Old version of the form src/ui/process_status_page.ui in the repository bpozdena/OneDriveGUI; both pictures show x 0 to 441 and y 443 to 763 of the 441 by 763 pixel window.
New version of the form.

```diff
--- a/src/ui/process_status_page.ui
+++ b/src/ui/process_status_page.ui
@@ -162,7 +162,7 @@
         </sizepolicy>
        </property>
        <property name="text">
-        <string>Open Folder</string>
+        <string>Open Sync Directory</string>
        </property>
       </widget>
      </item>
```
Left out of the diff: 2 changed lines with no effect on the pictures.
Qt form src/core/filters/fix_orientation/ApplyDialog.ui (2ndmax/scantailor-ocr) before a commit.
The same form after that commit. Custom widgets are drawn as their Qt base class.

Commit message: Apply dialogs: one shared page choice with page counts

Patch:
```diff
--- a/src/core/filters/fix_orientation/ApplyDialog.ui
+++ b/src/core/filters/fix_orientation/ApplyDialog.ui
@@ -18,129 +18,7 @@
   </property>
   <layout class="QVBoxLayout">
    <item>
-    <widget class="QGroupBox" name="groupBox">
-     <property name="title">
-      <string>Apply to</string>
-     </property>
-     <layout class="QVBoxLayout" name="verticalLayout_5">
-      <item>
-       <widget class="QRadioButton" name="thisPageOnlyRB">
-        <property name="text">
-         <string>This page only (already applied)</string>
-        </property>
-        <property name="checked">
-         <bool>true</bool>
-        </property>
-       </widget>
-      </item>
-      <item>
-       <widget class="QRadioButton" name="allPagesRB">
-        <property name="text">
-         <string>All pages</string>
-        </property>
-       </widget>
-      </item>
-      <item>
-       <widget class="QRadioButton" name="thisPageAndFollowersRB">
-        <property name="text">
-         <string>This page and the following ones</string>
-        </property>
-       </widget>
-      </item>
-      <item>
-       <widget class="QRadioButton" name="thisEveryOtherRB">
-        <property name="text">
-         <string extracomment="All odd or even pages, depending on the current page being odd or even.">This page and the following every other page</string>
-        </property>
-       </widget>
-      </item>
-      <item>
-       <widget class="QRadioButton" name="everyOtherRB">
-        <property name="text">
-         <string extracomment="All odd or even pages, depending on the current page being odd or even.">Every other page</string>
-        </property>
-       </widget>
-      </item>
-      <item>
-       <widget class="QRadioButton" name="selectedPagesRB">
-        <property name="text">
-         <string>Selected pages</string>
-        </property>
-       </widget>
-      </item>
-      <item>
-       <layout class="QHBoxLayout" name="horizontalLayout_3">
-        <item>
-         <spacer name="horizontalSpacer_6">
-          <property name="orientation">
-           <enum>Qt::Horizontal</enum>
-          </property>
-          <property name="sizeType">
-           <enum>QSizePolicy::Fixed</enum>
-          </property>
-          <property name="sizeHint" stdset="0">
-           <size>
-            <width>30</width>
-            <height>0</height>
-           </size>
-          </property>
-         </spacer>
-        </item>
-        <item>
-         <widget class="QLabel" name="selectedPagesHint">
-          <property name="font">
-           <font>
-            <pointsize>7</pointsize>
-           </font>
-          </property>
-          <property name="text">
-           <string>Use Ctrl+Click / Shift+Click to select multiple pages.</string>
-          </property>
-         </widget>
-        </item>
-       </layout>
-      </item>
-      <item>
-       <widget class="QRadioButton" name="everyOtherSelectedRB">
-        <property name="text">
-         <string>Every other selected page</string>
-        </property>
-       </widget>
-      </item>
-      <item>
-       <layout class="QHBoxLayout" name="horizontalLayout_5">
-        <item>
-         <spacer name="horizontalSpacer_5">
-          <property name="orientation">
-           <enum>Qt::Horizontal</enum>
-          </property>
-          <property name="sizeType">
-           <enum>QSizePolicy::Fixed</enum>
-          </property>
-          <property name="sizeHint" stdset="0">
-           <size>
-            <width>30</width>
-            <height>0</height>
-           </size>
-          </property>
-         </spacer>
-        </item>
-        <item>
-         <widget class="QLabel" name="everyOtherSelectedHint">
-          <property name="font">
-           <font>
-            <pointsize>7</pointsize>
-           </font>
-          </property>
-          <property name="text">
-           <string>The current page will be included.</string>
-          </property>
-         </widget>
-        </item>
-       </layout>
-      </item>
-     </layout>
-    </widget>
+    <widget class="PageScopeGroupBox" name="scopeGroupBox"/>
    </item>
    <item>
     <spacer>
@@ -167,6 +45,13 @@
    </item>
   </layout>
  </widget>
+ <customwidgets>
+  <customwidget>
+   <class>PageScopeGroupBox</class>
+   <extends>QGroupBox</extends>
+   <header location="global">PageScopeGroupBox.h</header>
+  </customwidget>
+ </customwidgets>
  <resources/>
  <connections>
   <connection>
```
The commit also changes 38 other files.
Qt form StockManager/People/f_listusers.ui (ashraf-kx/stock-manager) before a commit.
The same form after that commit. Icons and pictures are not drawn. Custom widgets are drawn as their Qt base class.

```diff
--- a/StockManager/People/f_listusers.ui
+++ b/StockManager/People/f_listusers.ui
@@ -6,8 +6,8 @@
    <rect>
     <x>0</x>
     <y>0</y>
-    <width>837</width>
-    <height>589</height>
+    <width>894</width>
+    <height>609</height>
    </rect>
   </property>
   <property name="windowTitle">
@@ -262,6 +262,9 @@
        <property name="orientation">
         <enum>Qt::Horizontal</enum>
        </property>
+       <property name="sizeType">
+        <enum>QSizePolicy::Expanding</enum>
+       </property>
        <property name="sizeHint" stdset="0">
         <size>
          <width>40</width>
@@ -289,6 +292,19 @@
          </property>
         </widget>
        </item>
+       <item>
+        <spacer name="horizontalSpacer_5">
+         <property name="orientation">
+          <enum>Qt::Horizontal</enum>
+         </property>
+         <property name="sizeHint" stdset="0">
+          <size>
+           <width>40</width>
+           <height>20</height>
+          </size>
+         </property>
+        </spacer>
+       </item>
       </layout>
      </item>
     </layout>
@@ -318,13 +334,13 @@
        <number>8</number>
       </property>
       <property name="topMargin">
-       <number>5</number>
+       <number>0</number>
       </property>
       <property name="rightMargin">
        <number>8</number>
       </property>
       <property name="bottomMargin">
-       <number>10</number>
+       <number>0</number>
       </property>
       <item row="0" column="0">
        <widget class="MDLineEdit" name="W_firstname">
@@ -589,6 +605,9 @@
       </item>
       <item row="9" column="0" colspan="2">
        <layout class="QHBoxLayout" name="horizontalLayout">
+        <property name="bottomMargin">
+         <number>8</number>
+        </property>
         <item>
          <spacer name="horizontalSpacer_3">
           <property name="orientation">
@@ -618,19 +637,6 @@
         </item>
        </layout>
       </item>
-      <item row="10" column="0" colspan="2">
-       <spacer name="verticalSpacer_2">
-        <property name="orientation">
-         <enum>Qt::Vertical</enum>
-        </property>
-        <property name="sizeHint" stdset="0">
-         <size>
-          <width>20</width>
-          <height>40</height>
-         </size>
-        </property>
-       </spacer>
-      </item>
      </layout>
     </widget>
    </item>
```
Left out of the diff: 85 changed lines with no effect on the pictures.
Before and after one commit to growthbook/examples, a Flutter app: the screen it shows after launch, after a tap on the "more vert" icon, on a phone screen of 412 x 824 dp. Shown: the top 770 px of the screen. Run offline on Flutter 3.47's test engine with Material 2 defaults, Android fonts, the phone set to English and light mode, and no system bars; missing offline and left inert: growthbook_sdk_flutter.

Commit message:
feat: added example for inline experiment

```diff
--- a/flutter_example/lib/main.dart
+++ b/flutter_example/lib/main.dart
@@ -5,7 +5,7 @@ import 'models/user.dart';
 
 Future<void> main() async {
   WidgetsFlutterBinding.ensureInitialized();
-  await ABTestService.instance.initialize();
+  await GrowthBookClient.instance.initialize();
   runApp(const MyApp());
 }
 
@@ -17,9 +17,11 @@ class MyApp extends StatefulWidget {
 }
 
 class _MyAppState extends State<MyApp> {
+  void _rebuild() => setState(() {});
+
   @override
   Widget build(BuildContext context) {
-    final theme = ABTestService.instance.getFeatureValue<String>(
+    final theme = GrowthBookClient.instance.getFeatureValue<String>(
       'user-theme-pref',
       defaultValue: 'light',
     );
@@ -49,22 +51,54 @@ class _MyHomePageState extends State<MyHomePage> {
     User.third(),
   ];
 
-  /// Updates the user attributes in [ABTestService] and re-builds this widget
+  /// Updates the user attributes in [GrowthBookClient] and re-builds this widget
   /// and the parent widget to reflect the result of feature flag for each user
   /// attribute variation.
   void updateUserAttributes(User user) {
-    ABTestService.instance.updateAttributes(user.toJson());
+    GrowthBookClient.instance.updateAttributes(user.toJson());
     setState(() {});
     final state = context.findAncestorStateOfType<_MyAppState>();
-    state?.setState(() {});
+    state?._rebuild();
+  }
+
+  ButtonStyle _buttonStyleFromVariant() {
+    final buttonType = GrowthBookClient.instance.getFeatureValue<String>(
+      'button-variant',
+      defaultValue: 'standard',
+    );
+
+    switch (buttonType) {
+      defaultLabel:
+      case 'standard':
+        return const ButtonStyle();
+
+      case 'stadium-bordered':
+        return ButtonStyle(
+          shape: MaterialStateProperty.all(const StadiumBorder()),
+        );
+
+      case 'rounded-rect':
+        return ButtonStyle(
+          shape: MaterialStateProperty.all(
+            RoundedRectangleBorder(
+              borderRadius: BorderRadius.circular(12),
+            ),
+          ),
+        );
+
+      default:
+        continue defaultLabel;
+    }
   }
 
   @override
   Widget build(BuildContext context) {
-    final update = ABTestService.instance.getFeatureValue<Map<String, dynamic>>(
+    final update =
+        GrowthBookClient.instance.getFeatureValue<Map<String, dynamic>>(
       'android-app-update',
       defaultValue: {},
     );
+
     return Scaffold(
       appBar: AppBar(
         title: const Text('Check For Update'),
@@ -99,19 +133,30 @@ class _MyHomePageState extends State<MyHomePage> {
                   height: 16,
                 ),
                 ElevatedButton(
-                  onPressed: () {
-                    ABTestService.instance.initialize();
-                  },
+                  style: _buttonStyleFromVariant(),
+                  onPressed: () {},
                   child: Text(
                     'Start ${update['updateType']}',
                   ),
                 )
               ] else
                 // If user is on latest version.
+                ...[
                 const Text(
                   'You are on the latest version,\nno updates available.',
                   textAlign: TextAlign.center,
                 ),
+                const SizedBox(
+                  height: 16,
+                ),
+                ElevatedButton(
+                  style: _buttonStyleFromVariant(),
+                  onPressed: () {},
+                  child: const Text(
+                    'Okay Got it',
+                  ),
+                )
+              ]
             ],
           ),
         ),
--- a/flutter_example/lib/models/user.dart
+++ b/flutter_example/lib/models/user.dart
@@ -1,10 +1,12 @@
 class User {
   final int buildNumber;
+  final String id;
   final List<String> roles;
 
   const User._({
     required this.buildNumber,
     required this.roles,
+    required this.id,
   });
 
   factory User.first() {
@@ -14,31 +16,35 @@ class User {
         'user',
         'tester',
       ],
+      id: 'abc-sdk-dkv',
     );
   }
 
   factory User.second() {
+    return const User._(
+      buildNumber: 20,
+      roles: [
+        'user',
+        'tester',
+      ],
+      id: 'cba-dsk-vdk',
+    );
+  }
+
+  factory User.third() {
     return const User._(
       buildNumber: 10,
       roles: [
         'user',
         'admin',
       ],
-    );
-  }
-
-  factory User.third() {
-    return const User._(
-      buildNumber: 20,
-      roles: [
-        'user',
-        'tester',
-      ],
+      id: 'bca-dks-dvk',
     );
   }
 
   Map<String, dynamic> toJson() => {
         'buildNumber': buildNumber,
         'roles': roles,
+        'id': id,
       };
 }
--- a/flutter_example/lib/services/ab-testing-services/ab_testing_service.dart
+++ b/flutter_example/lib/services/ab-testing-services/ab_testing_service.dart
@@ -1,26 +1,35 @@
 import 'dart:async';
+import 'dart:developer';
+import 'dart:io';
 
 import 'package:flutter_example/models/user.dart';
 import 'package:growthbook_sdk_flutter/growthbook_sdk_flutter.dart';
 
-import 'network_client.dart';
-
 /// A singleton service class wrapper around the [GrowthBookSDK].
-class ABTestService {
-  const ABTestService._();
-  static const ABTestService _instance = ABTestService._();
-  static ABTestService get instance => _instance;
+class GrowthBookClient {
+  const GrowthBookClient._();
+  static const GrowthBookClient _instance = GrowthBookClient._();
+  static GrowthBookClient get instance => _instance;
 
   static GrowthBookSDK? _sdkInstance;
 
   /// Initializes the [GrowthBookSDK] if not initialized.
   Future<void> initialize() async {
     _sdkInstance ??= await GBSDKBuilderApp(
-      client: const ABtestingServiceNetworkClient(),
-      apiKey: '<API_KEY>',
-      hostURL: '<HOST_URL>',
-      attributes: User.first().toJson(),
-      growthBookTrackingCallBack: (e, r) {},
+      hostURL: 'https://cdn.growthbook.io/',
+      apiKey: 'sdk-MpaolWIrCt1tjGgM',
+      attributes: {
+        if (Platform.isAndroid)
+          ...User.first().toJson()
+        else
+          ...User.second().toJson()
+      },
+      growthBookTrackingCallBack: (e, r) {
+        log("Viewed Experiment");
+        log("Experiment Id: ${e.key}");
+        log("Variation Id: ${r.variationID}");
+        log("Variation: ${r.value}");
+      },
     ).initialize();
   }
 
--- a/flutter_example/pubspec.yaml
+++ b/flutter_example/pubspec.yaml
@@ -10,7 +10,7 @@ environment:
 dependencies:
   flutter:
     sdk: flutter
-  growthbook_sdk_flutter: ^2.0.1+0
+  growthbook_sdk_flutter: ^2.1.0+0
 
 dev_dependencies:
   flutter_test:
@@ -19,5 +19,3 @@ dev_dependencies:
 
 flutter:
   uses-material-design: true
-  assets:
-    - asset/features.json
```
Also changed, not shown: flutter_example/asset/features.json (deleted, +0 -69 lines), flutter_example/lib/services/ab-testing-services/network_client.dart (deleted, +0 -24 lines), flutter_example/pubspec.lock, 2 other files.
****************
__TASK DESCRIPTION__: For the string "effect", go through the entries above and copy each line where it occurs.

__SOLVED PROBLEM__:
Left out of the diff: 2 changed lines with no effect on the pictures.
Left out of the diff: 85 changed lines with no effect on the pictures.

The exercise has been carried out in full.